Thursday, February 5, 2015

Cloud analytics

Librato is an example of a cloud based analytics service (now part of SolarWinds). Librato provides an easy to use REST API for pushing metrics into their cloud service. The web portal makes it simple to combine and trend data and build and share dashboards.

This article describes a proof of concept demonstrating how Librato's cloud service can be used to cost effectively monitor large scale cloud infrastructure by leveraging standard sFlow instrumentation. Librato offers a free 30 day trial, making it easy to evaluate solutions based on this demonstration.
The diagram shows the measurement pipeline. Standard sFlow measurements from hosts, hypervisors, virtual machines, containers, load balancers, web servers and network switches stream to the sFlow-RT real-time analytics engine. Metrics are pushed from sFlow-RT to Librato using the REST API.

Over 40 vendors implement the sFlow standard and compatible products are listed on The open source Host sFlow agent exports standard sFlow metrics from hosts. For additional background, the Velocity conference talk provides an introduction to sFlow and case study from a large social networking site.

Librato's service is priced based on the number of data points that they need to store. For example, a Host sFlow agent reports approximately 50 measurements per node. Collecting all the measurements from a cluster of 100 servers would generate 5000 metrics and cost $1,000 per month if metrics are stored at 15 second intervals.
There are important scaleability and cost advantages to placing the sFlow-RT analytics engine in front of the metrics collection service.

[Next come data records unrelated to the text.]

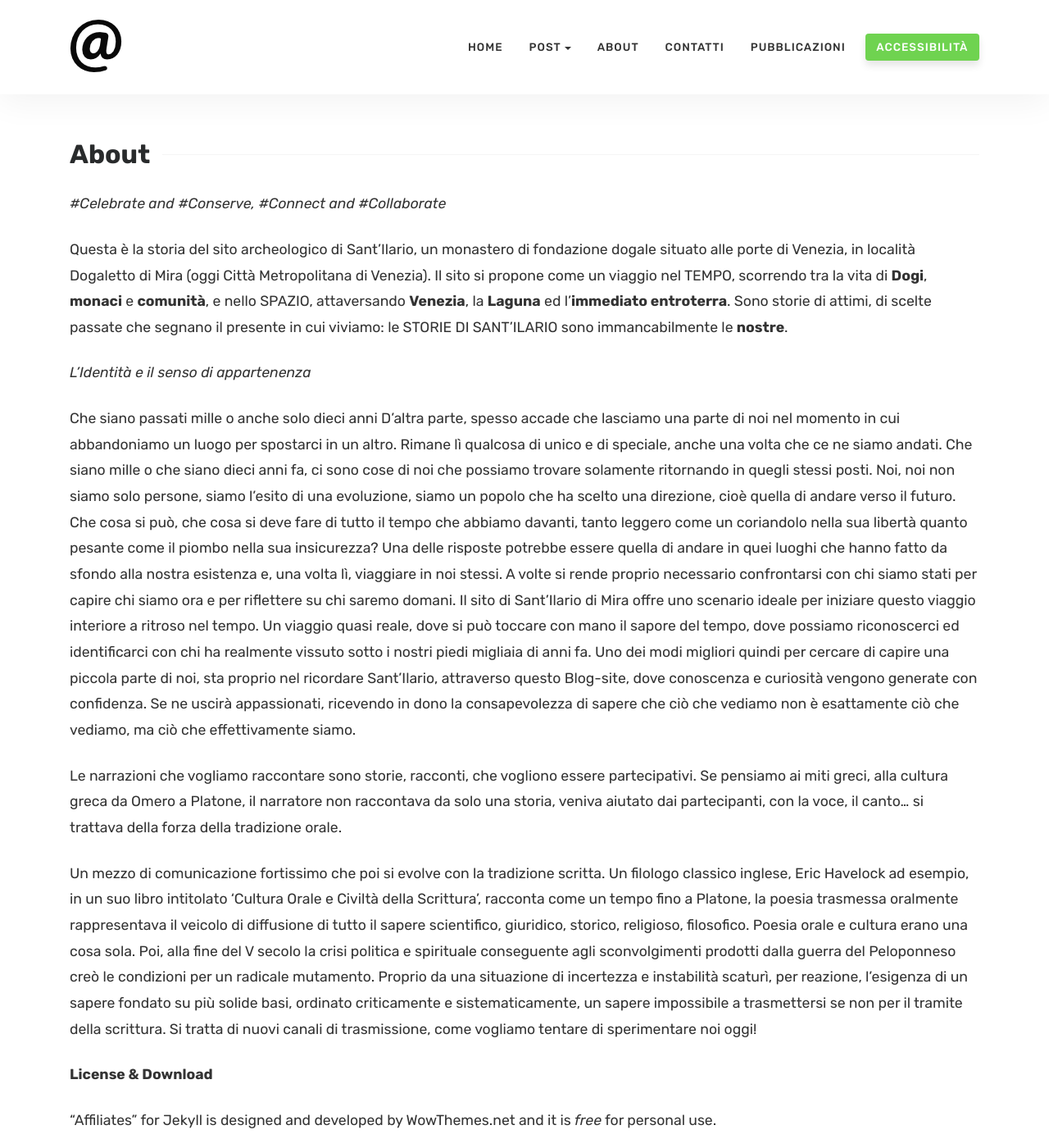
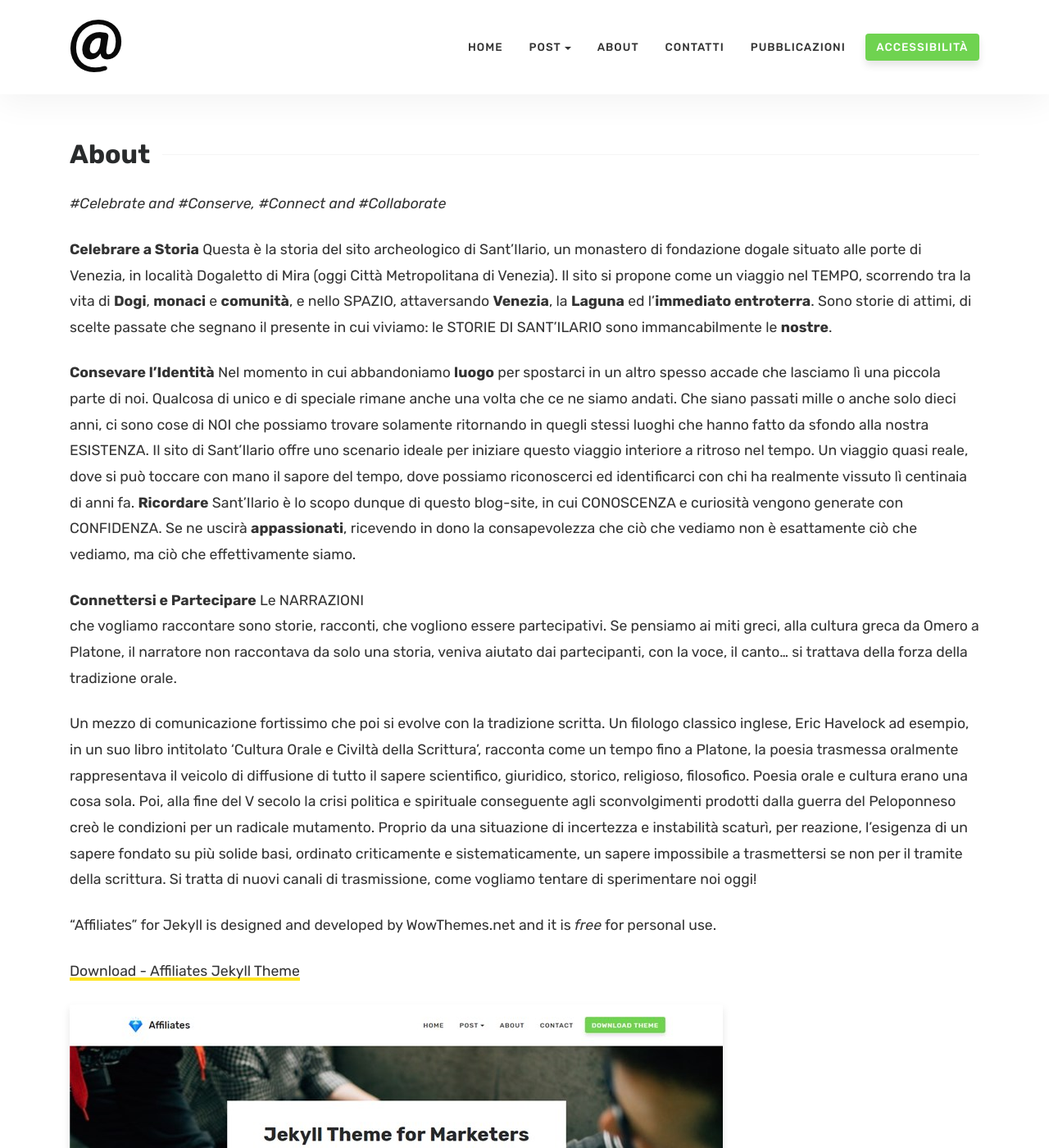
Before and after one commit to valrem93/SantIlarioeilBrenta_test, a Jekyll site: the page built from docs/about.md, in a window 1280 px wide and 1400 px high. Shown: the whole window at 82% size. Built offline with Jekyll 4.4.1, drawn with Linux system fonts in a browser that asks for light colours; comment, search, counter and statistics services are not loaded.

Commit message:
Update about.md

```diff
--- a/docs/about.md
+++ b/docs/about.md
@@ -6,21 +6,21 @@
 
 _#Celebrate and #Conserve, #Connect and #Collaborate_
 
+**Celebrare a Storia**
 Questa è la storia del sito archeologico di Sant'Ilario, un monastero di fondazione dogale situato alle porte di Venezia, in località Dogaletto di Mira (oggi Città Metropolitana di Venezia). Il sito si propone come un viaggio nel TEMPO, scorrendo tra la vita di **Dogi**, **monaci** e **comunità**, e nello SPAZIO, attaversando **Venezia**, la **Laguna** ed l'**immediato entroterra**. Sono storie di attimi, di scelte passate che segnano il presente in cui viviamo: le STORIE DI SANT'ILARIO sono immancabilmente le **nostre**.
 
-_L'Identità e il senso di appartenenza_
+**Consevare l'Identità**
+Nel momento in cui abbandoniamo **luogo** per spostarci in un altro spesso accade che lasciamo lì una piccola parte di noi. Qualcosa di unico e di speciale rimane anche una volta che ce ne siamo andati.
+Che siano passati mille o anche solo dieci anni, ci sono cose di NOI che possiamo trovare solamente ritornando in quegli stessi luoghi che hanno fatto da sfondo alla nostra ESISTENZA. Il sito di Sant'Ilario offre uno scenario ideale per iniziare questo viaggio interiore a ritroso nel tempo. Un viaggio quasi reale, dove si può toccare con mano il sapore del tempo, dove possiamo riconoscerci ed identificarci con chi ha realmente vissuto lì centinaia di anni fa.
+**Ricordare** Sant'Ilario è lo scopo dunque di questo blog-site, in cui CONOSCENZA e curiosità vengono generate con CONFIDENZA. Se ne uscirà **appassionati**, ricevendo in dono la consapevolezza che ciò che vediamo non è esattamente ciò che vediamo, ma ciò che effettivamente siamo.
 
-
-Che siano passati mille o anche solo dieci anni
-D'altra parte, spesso accade che lasciamo una parte di noi nel momento in cui abbandoniamo un luogo per spostarci in un altro. Rimane lì qualcosa di unico e di speciale, anche una volta che ce ne siamo andati. Che siano mille o che siano dieci anni fa, ci sono cose di noi che possiamo trovare solamente ritornando in quegli stessi posti. Noi, noi non siamo solo persone, siamo l’esito di una evoluzione, siamo un popolo che ha scelto una direzione, cioè quella di andare verso il futuro. Che cosa si può, che cosa si deve fare di tutto il tempo che abbiamo davanti, tanto leggero come un coriandolo nella sua libertà quanto pesante come il piombo nella sua insicurezza? Una delle risposte potrebbe essere quella di andare in quei luoghi che hanno fatto da sfondo alla nostra esistenza e, una volta lì, viaggiare in noi stessi. A volte si rende proprio necessario confrontarsi con chi siamo stati per capire chi siamo ora e per riflettere su chi saremo domani.
-Il sito di Sant'Ilario di Mira offre uno scenario ideale per iniziare questo viaggio interiore a ritroso nel tempo. Un viaggio quasi reale, dove si può toccare con mano il sapore del tempo, dove possiamo riconoscerci ed identificarci con chi ha realmente vissuto sotto i nostri piedi migliaia di anni fa.
-Uno dei modi migliori quindi per cercare di capire una piccola parte di noi, sta proprio nel ricordare Sant'Ilario, attraverso questo Blog-site, dove conoscenza e curiosità vengono generate con confidenza. Se ne uscirà appassionati, ricevendo in dono la consapevolezza di sapere che ciò che vediamo non è esattamente ciò che vediamo, ma ciò che effettivamente siamo.
-
-Le narrazioni che vogliamo raccontare sono storie, racconti, che vogliono essere partecipativi. Se pensiamo ai miti greci, alla cultura greca da Omero a Platone, il narratore non raccontava da solo una storia, veniva aiutato dai partecipanti, con la voce, il canto… si trattava della forza della tradizione orale.
+**Connettersi e Partecipare**
+Le NARRAZIONI
+che vogliamo raccontare sono storie, racconti, che vogliono essere partecipativi. Se pensiamo ai miti greci, alla cultura greca da Omero a Platone, il narratore non raccontava da solo una storia, veniva aiutato dai partecipanti, con la voce, il canto… si trattava della forza della tradizione orale.
 
 Un mezzo di comunicazione fortissimo che poi si evolve con la tradizione scritta. Un filologo classico inglese, Eric Havelock ad esempio, in un suo libro intitolato ‘Cultura Orale e Civiltà della Scrittura’, racconta come un tempo fino a Platone, la poesia trasmessa oralmente rappresentava il veicolo di diffusione di tutto il sapere scientifico, giuridico, storico, religioso, filosofico. Poesia orale e cultura erano una cosa sola. Poi, alla fine del V secolo la crisi politica e spirituale conseguente agli sconvolgimenti prodotti dalla guerra del Peloponneso creò le condizioni per un radicale mutamento.  Proprio da una situazione di incertezza e instabilità scaturì, per reazione, l’esigenza di un sapere fondato su più solide basi, ordinato criticamente e sistematicamente, un sapere impossibile a trasmettersi se non per il tramite della scrittura. Si tratta di nuovi canali di trasmissione, come vogliamo tentare di sperimentare noi oggi!
 
-**License & Download**
+
 
 "Affiliates" for Jekyll is designed and developed by WowThemes.net and it is *free* for personal use.
 
```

For example, in large scale cloud environments the metrics for each member of a dynamic pool isn't necessarily worth trending since virtual machines are frequently added and removed. Instead, sFlow-RT tracks all the members of the pool, calculates summary statistics for the pool, and logs the summary statistics. This pre-processing can significantly reduce storage requirements, reducing costs and increasing query performance. The sFlow-RT analytics software also calculates traffic flow metrics, hot/missed Memcache keys, top URLs, exports events via syslog to Splunk, Logstash etc. and provides access to detailed metrics through its REST API.
The following steps were involved in setting up the proof of concept.

First register for free trial at

Find or build a server with Java 1.7+ and install sFlow-RT:
tar -xvzf sflow-rt.tar.gz
cd sflow-rt
Edit the init.js script and add the following lines (modifying the user and token from your Librato account):
var url = "";
var user = "";
var token = "55add91c806fb5f634ad1a334789a32e8d10a597815e6865aa84f0749324450e";

setIntervalHandler(function() {
  var metrics = ['min:load_one','q1:load_one','med:load_one',
  var vals = metric('ALL',metrics,{os_name:['linux']});
  var gauges = {};
  for each (var val in vals) {
     gauges[val.metricName] = {
       "value": val.metricValue,
       "source": "Linux_Pool"
  var body = {"gauges":gauges};
  http(url,'post', 'application/json', JSON.stringify(body), user, token);
} , 15); 
Now start sFlow-RT:
Cluster performance metrics describes the summary metrics that sFlow-RT can calculate. In this case, the load average minimum, maximum, and quartiles for the cluster are being calculated and pushed to Librato every 15 seconds.

Install Host sFlow agents on the physical or virtual machines in your cluster and direct them to send metrics to the sFlow-RT host. The installation steps can be easily automated using orchestration tools like Puppet, Chef, Ansible, etc.

Physical and virtual switches in the cluster can be configured to send sFlow to sFlow-RT in order to add traffic metrics to the mix, exporting metrics that characterizing traffic between service tiers etc. However, in public cloud environments, traffic flow information is typically not available. The articles, Amazon Elastic Compute Cloud (EC2) and Rackspace cloudservers describe how Host sFlow agents can be configured to monitor traffic between virtual machines in the cloud.
Metrics should start appearing in Librato as soon as the Host sFlow agents are started.

In this example, sFlow-RT is exporting 5 metrics to summarize the cluster performance, reducing the total monthly cost of monitoring the cluster from $1,000 to $1. Of course there are likely to be more metrics that you will want to track, but the ability to selectively log high value metrics provides a way to control costs and maximize benefits.

No comments:

Post a Comment